DATA TO USE below:
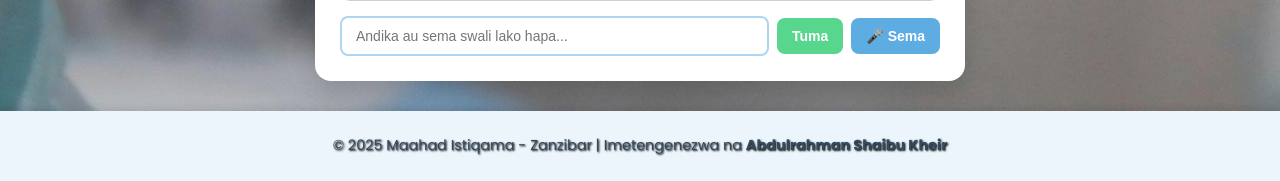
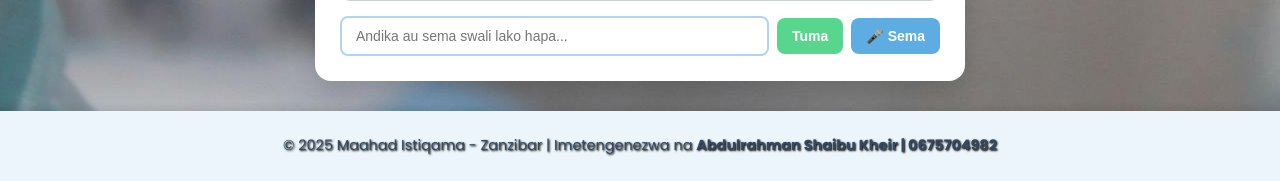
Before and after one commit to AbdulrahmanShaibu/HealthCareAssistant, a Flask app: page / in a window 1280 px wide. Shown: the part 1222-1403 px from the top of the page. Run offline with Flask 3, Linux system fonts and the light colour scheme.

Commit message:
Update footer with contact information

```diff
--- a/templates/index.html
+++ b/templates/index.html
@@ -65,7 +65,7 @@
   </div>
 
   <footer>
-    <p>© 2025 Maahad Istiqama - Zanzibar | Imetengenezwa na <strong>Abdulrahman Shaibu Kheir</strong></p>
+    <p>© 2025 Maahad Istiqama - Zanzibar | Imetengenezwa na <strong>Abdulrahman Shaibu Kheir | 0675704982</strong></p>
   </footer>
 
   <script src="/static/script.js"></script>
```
End of DATA TO USE.
DATA TO USE below:
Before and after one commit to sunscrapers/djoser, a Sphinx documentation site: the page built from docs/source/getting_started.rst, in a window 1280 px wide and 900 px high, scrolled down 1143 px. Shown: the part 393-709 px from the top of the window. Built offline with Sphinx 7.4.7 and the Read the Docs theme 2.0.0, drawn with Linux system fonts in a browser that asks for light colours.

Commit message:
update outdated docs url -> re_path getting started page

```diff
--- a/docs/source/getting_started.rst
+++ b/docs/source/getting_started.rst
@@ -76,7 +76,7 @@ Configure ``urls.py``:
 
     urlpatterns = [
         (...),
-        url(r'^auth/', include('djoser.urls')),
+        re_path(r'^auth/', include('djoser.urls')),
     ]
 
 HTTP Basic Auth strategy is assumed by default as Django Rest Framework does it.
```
End of DATA TO USE.
→ **YOUR INSTRUCTIONS**
Search the listing for "footer" and copy each line holding it.

→ **THE ANSWER**
Update footer with contact information
   <footer>
   </footer>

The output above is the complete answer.